BRIEF: Give the number of lines in the data below that contain "flex", with no other words.

(Code change snippets)

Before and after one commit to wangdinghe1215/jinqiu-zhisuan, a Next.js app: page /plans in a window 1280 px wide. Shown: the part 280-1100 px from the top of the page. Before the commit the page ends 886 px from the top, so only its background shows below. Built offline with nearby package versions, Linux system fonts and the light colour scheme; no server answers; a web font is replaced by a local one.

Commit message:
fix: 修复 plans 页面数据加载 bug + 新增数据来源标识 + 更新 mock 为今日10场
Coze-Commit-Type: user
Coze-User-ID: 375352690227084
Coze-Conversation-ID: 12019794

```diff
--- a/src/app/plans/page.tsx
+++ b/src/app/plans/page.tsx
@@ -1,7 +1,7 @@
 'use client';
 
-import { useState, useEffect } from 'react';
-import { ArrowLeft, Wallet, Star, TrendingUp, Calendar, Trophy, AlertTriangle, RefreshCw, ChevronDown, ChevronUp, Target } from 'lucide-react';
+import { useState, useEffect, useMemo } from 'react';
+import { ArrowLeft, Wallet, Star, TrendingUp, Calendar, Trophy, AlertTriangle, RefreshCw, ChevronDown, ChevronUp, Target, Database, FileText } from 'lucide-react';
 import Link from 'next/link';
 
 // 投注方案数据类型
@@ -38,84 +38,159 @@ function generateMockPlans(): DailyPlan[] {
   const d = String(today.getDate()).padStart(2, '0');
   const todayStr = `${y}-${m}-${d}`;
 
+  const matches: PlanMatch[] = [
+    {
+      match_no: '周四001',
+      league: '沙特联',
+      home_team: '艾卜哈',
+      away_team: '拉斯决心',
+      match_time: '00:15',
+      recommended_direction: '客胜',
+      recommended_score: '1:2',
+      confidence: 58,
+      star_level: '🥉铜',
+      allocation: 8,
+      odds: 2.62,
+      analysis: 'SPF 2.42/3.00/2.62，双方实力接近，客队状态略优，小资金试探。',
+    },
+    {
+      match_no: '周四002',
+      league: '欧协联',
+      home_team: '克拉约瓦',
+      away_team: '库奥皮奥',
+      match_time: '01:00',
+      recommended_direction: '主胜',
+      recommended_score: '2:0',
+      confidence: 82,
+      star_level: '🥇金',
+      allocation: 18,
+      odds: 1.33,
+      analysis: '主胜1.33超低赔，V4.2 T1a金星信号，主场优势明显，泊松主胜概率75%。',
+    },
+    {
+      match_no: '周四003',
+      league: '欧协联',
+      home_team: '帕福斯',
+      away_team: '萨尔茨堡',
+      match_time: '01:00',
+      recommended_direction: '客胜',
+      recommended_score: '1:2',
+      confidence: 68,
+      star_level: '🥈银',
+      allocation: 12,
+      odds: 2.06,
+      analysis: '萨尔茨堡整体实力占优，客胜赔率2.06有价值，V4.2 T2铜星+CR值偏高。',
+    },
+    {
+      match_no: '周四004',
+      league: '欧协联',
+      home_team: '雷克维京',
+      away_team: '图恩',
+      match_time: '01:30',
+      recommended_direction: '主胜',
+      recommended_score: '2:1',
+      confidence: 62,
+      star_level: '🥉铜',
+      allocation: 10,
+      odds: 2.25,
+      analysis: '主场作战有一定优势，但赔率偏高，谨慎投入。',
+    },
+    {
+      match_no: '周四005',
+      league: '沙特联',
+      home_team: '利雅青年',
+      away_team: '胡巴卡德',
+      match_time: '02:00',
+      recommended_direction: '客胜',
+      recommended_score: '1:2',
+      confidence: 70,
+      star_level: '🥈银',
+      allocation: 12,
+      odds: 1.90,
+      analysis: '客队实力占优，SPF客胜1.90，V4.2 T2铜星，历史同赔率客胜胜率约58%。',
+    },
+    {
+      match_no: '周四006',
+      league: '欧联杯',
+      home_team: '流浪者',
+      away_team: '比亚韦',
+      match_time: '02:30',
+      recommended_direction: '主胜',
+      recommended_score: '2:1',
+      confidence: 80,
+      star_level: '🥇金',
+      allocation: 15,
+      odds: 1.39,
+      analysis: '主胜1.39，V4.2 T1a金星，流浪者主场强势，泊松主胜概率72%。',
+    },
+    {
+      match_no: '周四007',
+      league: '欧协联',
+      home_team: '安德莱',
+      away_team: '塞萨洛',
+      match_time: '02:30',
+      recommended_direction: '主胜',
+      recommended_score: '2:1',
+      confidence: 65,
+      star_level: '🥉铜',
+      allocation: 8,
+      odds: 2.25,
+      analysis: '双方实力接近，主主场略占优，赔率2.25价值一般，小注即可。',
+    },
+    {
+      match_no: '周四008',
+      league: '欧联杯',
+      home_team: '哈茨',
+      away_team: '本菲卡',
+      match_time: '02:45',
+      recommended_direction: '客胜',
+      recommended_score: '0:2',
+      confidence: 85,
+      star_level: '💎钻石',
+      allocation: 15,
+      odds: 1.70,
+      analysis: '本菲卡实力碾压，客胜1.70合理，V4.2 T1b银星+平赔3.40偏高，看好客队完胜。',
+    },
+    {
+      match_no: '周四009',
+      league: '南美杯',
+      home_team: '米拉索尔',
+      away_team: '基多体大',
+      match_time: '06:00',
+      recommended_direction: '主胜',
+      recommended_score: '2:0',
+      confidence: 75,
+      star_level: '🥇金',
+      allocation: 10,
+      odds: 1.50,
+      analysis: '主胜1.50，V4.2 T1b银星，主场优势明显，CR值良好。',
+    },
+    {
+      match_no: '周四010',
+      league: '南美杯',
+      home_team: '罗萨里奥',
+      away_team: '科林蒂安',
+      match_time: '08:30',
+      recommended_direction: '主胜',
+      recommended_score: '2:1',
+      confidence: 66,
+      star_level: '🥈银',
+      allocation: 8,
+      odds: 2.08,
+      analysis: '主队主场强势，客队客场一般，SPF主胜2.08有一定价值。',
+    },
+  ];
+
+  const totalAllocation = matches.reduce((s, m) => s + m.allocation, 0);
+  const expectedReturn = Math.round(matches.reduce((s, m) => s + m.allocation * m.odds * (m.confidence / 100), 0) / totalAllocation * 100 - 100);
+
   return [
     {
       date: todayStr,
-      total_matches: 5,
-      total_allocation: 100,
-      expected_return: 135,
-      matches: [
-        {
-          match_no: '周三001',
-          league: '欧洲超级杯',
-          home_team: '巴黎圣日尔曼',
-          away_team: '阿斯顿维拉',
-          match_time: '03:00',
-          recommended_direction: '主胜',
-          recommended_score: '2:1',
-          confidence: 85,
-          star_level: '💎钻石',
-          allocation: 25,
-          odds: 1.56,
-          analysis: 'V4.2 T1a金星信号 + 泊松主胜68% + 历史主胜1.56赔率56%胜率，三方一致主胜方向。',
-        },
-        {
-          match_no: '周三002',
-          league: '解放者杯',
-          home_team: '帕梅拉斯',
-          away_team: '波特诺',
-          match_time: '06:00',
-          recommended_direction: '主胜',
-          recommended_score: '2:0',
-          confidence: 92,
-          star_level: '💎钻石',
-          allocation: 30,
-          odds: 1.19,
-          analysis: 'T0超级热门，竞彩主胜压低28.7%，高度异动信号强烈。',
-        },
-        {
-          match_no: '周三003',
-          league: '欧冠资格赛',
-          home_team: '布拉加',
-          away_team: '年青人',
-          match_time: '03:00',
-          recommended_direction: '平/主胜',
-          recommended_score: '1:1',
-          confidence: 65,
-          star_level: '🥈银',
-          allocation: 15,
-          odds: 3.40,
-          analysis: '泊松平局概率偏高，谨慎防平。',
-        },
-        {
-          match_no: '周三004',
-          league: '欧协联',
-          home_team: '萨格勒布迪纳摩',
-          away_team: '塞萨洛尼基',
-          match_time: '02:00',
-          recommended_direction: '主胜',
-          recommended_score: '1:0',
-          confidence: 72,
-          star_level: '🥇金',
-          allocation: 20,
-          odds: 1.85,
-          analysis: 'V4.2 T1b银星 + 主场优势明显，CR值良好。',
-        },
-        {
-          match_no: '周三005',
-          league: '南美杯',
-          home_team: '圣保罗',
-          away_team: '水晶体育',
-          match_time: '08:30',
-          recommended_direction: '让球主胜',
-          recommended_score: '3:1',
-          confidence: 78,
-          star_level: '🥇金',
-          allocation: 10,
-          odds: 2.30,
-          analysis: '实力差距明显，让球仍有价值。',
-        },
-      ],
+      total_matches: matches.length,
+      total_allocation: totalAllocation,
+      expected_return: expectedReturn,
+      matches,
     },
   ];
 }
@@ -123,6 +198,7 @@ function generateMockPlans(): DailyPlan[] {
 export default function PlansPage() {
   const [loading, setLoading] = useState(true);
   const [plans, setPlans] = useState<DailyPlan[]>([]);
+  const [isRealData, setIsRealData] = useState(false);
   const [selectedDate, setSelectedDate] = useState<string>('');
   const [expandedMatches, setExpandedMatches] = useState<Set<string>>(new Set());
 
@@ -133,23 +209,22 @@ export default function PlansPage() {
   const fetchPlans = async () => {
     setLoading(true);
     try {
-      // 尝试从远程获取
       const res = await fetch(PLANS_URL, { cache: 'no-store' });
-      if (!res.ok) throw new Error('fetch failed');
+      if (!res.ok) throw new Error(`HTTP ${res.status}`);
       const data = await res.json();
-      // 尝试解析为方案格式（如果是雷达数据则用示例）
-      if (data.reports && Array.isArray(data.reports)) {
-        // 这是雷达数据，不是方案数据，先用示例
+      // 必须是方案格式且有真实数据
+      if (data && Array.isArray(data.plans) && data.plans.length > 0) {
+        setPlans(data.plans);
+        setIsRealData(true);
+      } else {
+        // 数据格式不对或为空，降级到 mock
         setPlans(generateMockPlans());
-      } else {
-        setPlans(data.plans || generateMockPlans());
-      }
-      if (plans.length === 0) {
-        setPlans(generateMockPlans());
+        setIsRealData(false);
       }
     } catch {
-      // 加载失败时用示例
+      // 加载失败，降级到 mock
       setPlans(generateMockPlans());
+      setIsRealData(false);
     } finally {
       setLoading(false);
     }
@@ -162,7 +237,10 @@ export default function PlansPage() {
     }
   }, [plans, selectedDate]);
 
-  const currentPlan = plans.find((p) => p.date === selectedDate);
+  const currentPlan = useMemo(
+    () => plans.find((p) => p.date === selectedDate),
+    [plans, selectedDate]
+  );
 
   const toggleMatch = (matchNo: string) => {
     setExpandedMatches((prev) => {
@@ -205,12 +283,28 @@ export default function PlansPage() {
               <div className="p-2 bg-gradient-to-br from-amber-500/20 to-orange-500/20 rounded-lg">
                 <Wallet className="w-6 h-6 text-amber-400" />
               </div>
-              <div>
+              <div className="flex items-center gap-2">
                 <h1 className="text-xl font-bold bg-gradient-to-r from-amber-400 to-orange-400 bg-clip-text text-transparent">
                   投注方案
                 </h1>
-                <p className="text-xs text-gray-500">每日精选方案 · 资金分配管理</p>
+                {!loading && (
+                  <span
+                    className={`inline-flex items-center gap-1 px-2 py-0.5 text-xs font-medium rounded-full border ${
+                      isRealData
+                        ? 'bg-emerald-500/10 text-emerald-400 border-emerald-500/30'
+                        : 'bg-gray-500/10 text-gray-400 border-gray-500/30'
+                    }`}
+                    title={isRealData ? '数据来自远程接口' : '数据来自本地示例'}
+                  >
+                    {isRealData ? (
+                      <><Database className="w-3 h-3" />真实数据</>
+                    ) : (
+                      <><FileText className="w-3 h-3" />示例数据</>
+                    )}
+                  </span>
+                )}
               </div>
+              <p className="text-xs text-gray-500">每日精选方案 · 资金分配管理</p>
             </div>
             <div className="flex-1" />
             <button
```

SOLUTION: 3